**Assignment:** Search the entries below for "template" and copy each matching line.

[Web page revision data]

_ _ _

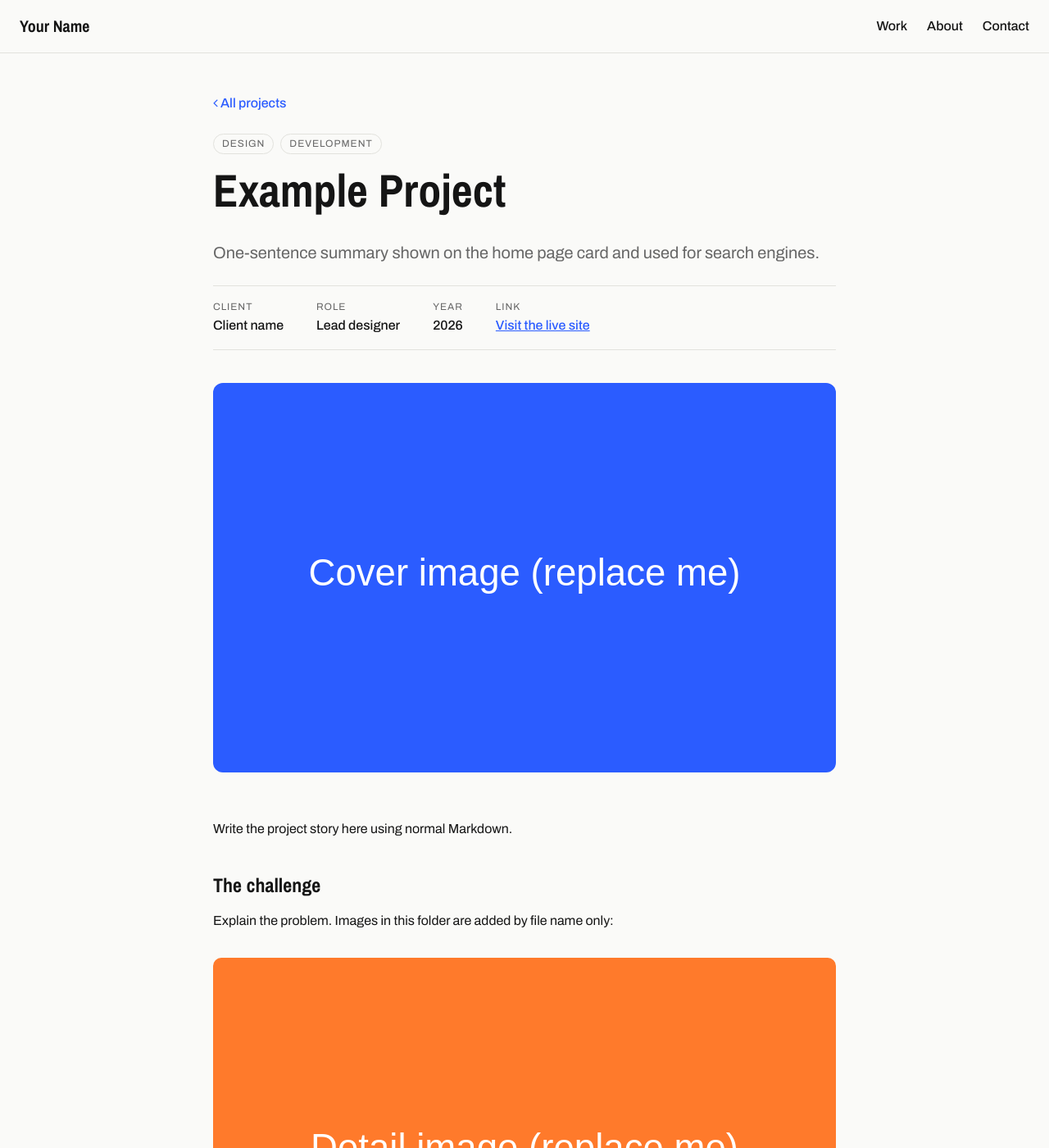
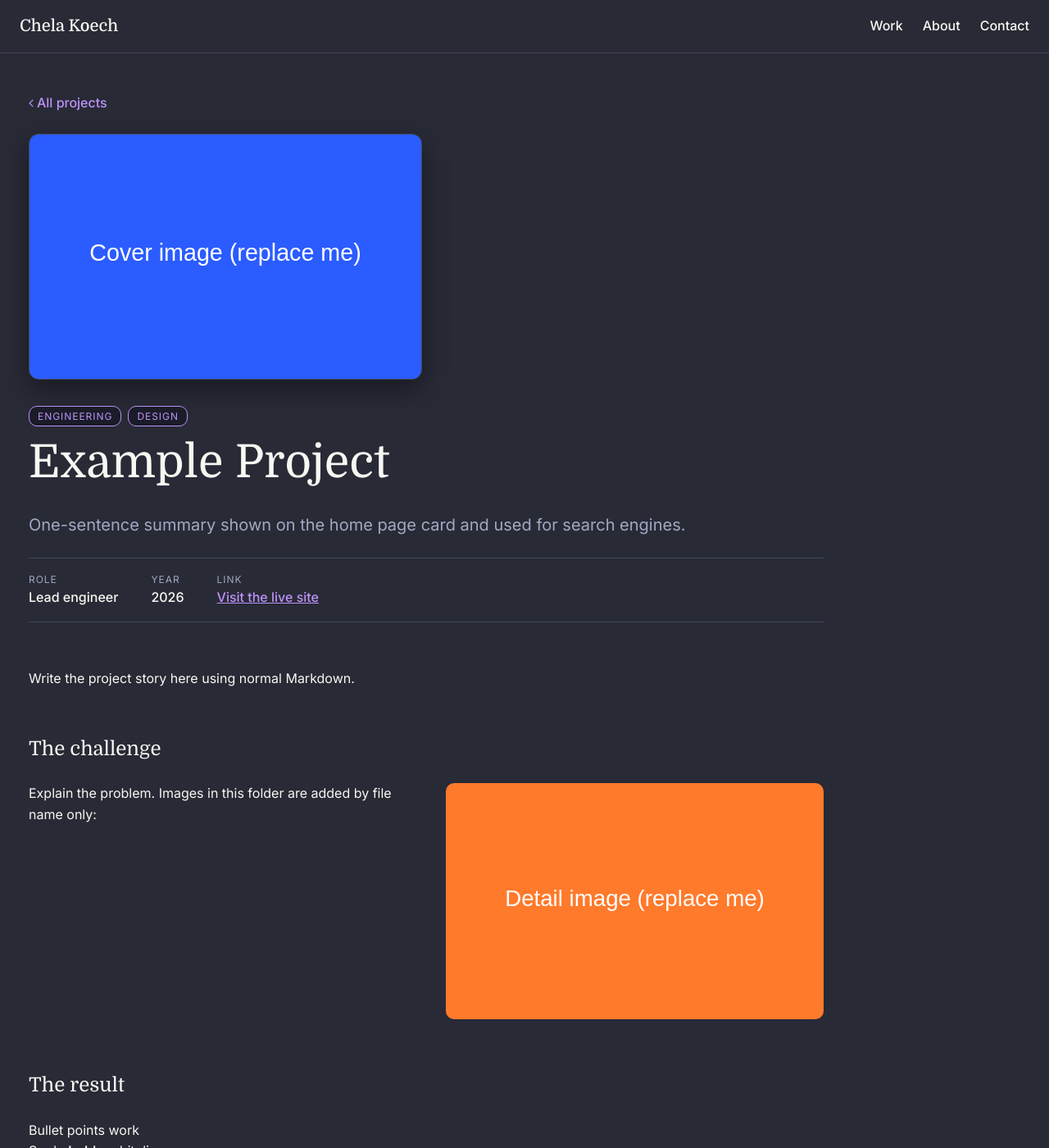
Before and after one commit to laurachelakoech/laurachelakoech.github.io, a Jekyll site: the page built from _projects/example-project/index.md, in a window 1280 px wide and 1400 px high. Shown: the whole window at 82% size. Built offline with Jekyll 4.4.1, drawn with Linux system fonts in a browser that asks for light colours; some of the changed text lies outside the part shown.

Commit message:
feat: add page styling and content

```diff
--- a/_includes/head.html
+++ b/_includes/head.html
@@ -98,6 +98,6 @@
 <link rel="stylesheet" href="{{ '/assets/css/style.css' | relative_url }}" />
 <link rel="stylesheet" href="https://cdnjs.cloudflare.com/ajax/libs/font-awesome/4.7.0/css/font-awesome.min.css" />
 <link
-  href="https://fonts.googleapis.com/css2?family=Archivo+Narrow:ital,wght@0,400..700;1,400..700&family=Archivo:ital,wght@0,400;0,500;0,600;1,400&display=swap"
+  href="https://fonts.googleapis.com/css2?family=Domine:wght@400..700&family=Inter:ital,wght@0,400;0,500;0,600;1,400&display=swap"
   rel="stylesheet"
 />
--- a/_layouts/project.html
+++ b/_layouts/project.html
@@ -5,6 +5,11 @@ layout: default
 <article id="project">
   <a class="back-link" href="{{ '/#work' | relative_url }}"><i class="fa fa-angle-left"></i> All projects</a>
 
+  {% if page.cover %}
+  <img class="project-cover" src="{{ dir | append: page.cover | relative_url }}" alt="{{ page.cover_alt | default: page.title }}" />
+  {% endif %}
+
+  <header class="project-header">
   {% if page.tags %}
   <ul class="tags">
     {% for tag in page.tags %}<li>{{ tag }}</li>{% endfor %}
@@ -21,10 +26,7 @@ layout: default
     {% if page.link %}<div><dt>Link</dt><dd><a href="{{ page.link }}" target="_blank" rel="noopener">{{ page.link_text | default: 'Visit project' }}</a></dd></div>{% endif %}
   </dl>
   {% endif %}
-
-  {% if page.cover %}
-  <img class="project-cover" src="{{ dir | append: page.cover | relative_url }}" alt="{{ page.cover_alt | default: page.title }}" />
-  {% endif %}
+  </header>
 
   <div class="project-body">
     {{ content }}
--- a/_projects/example-project/index.md
+++ b/_projects/example-project/index.md
@@ -2,14 +2,14 @@
 # - Project details
 title: Example Project
 summary: One-sentence summary shown on the home page card and used for search engines.
-tags: [Design, Development]
+tags: [Engineering, Design]
 cover: cover.svg
 cover_alt: Describe the cover image for screen readers
 
 # - Optional details (any can be removed)
 order: 1
-client: Client name
-role: Lead designer
+client:
+role: Lead engineer
 year: 2026
 link: https://example.com
 link_text: Visit the live site
--- a/assets/css/style.css
+++ b/assets/css/style.css
@@ -1,10 +1,13 @@
 :root {
-    --bg: #fafaf8;
-    --fg: #151515;
-    --muted: #666;
-    --line: #e2e2dd;
-    --accent: #2b5cff;
-    --card: #fff;
+    /* Dracula palette */
+    --bg: #282a36;
+    --bg-secondary: #1a1c28;
+    --fg: #f8f8f2;
+    --muted: #a3a8c3;
+    --line: #44475a;
+    --accent: #bd93f9;
+    --accent-2: #ff79c6;
+    --card: #21222c;
     --max: 1040px;
 }
 
@@ -19,19 +22,27 @@ body {
     margin: 0;
     background: var(--bg);
     color: var(--fg);
-    font-family: "Archivo", system-ui, sans-serif;
+    font-family: "Inter", system-ui, sans-serif;
     line-height: 1.6;
 }
 h1,
 h2,
 h3,
 h4 {
-    font-family: "Archivo Narrow", "Archivo", sans-serif;
+    font-family: "Domine", Georgia, serif;
+    font-weight: 400;
     line-height: 1.15;
     margin: 0 0 0.5em;
 }
 a {
     color: var(--accent);
+}
+a:hover {
+    color: var(--accent-2);
+}
+::selection {
+    background: var(--line);
+    color: var(--fg);
 }
 img {
     max-width: 100%;
@@ -45,8 +56,8 @@ hr {
 }
 main {
     max-width: var(--max);
-    margin: 0 auto;
-    padding: 0 24px;
+    margin: 0 0;
+    padding: 0 0;
 }
 ul {
     padding: 0;
@@ -62,13 +73,12 @@ ul {
     justify-content: space-between;
     align-items: center;
     padding: 16px 24px;
-    background: color-mix(in srgb, var(--bg) 90%, transparent);
-    backdrop-filter: blur(8px);
+    background: var(--bg);
     border-bottom: 1px solid var(--line);
 }
 .nav-name {
-    font-family: "Archivo Narrow", sans-serif;
-    font-weight: 700;
+    font-family: "Domine", Georgia, serif;
+    font-weight: 500;
     font-size: 1.25rem;
     color: var(--fg);
     text-decoration: none;
@@ -90,7 +100,7 @@ ul {
 /* Sections */
 .section,
 #work {
-    padding: 72px 0;
+    padding: 72px 32px;
 }
 #work > h1,
 #about h1,
@@ -99,16 +109,19 @@ ul {
 }
 
 /* Hero */
+#hero {
+    background-color: var(--bg-secondary);
+}
 #hero-content {
     display: flex;
     align-items: center;
     gap: 48px;
 }
 #hero-image {
-    width: 240px;
-    height: 240px;
+    width: 200px;
+    height: 300px;
     object-fit: cover;
-    border-radius: 50%;
+    border-radius: 5px;
     flex-shrink: 0;
 }
 #hero-title h3 {
@@ -140,14 +153,15 @@ ul {
 .resume-download {
     display: inline-block;
     padding: 12px 24px;
-    border-radius: 999px;
-    background: var(--fg);
+    border-radius: 5px;
+    background: var(--accent);
     color: var(--bg);
     text-decoration: none;
     font-weight: 600;
 }
 .resume-download:hover {
-    background: var(--accent);
+    background: var(--accent-2);
+    color: var(--bg);
 }
 
 /* Tags */
@@ -162,22 +176,32 @@ ul {
     text-transform: uppercase;
     letter-spacing: 0.08em;
     padding: 2px 10px;
-    border: 1px solid var(--line);
-    border-radius: 999px;
-    color: var(--muted);
+    border: 1px solid var(--accent);
+    border-radius: 10px;
+    color: var(--accent);
+    background-color: var(--bg-secondary);
 }
 
 /* Project cards */
+#work {
+    display: grid;
+    grid-template-columns: repeat(2, minmax(0, 1fr));
+    gap: 32px;
+}
+#work > h1 {
+    grid-column: 1 / -1;
+    margin: 0;
+}
 .project-card {
     display: grid;
-    grid-template-columns: 1.1fr 1fr;
-    gap: 32px;
-    align-items: center;
-    margin: 0 0 32px;
+    grid-template-columns: 1fr;
+    align-content: start;
+    gap: 20px;
+    margin: 0;
     padding: 20px;
     background: var(--card);
     border: 1px solid var(--line);
-    border-radius: 16px;
+    border-radius: 5px;
     color: inherit;
     text-decoration: none;
     transition:
@@ -186,10 +210,7 @@ ul {
 }
 .project-card:hover {
     transform: translateY(-3px);
-    box-shadow: 0 12px 32px rgba(0, 0, 0, 0.08);
-}
-.project-card:nth-of-type(even) .cover-div {
-    order: 2;
+    box-shadow: 0 12px 32px rgba(0, 0, 0, 0.4);
 }
 .cover-div {
     aspect-ratio: 16 / 10;
@@ -207,18 +228,16 @@ ul {
     font-size: 1.75rem;
 }
 .project-card .text-container h3 {
-    font-family: "Archivo", sans-serif;
+    font-family: "Inter", sans-serif;
     font-weight: 400;
     font-size: 1rem;
     color: var(--muted);
     margin: 0;
 }
-.project-card:not(:has(.cover-div)) {
-    grid-template-columns: 1fr;
-}
 
 /* About */
 #about {
+    background-color: var(--bg-secondary);
     display: grid;
     grid-template-columns: 1.4fr 1fr;
     gap: 48px;
@@ -243,7 +262,7 @@ ul {
 #project {
     max-width: 760px;
     margin: 0 auto;
-    padding: 48px 0 80px;
+    padding: 48px 35px 80px;
 }
 #project h1 {
     font-size: clamp(2.25rem, 6vw, 3.5rem);
@@ -276,10 +295,22 @@ ul {
     margin: 0;
     font-weight: 500;
 }
+.project-header {
+    margin-bottom: 40px;
+}
+.project-header .project-meta {
+    margin-bottom: 0;
+}
 .project-cover {
     width: 100%;
+    max-width: 480px;
+    aspect-ratio: 16 / 10;
+    margin-bottom: 32px;
+    object-fit: cover;
     border-radius: 12px;
-    margin: 16px 0 32px;
+    border: 1px solid var(--line);
+    box-shadow: 0 12px 32px rgba(0, 0, 0, 0.4);
+    display: block;
 }
 .project-body img {
     border-radius: 10px;
@@ -291,6 +322,30 @@ ul {
 .project-body figure {
     margin: 24px 0;
 }
+
+/* Wide screens: text on the left, images on the right */
+@media (min-width: 900px) {
+    #project {
+        max-width: var(--max);
+    }
+    .project-body {
+        display: grid;
+        grid-template-columns: minmax(0, 1fr) minmax(0, 1fr);
+        column-gap: 48px;
+        align-items: start;
+    }
+    .project-body > * {
+        grid-column: 1;
+    }
+    .project-body > p:has(> img:only-child),
+    .project-body > figure {
+        grid-column: 2;
+    }
+    .project-body > p:has(> img:only-child) img,
+    .project-body > figure img {
+        margin: 0;
+    }
+}
 .project-body figcaption,
 .project-body em:only-child {
     color: var(--muted);
@@ -299,8 +354,9 @@ ul {
 
 /* Footer */
 .site-footer {
+    background-color: var(--bg-secondary);
     text-align: center;
-    padding: 32px 24px;
+    padding: 12px 24px;
     color: var(--muted);
     font-size: 0.875rem;
     border-top: 1px solid var(--line);
@@ -316,13 +372,12 @@ ul {
         width: 160px;
         height: 160px;
     }
-    .project-card,
+    #work {
+        grid-template-columns: 1fr;
+    }
     #about {
         grid-template-columns: 1fr;
         gap: 20px;
-    }
-    .project-card:nth-of-type(even) .cover-div {
-        order: 0;
     }
     .section,
     #work {
```
Also changed, not shown: _data/site.yml (+9 -9 lines), assets/images/headshot.jpg (added), assets/images/headshot.svg (deleted), 1 other file.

_ _ _

**Answer to the problem:**
+    grid-template-columns: repeat(2, minmax(0, 1fr));
-    grid-template-columns: 1.1fr 1fr;
+    grid-template-columns: 1fr;
-    grid-template-columns: 1fr;
     grid-template-columns: 1.4fr 1fr;
+        grid-template-columns: minmax(0, 1fr) minmax(0, 1fr);
+        grid-template-columns: 1fr;
         grid-template-columns: 1fr;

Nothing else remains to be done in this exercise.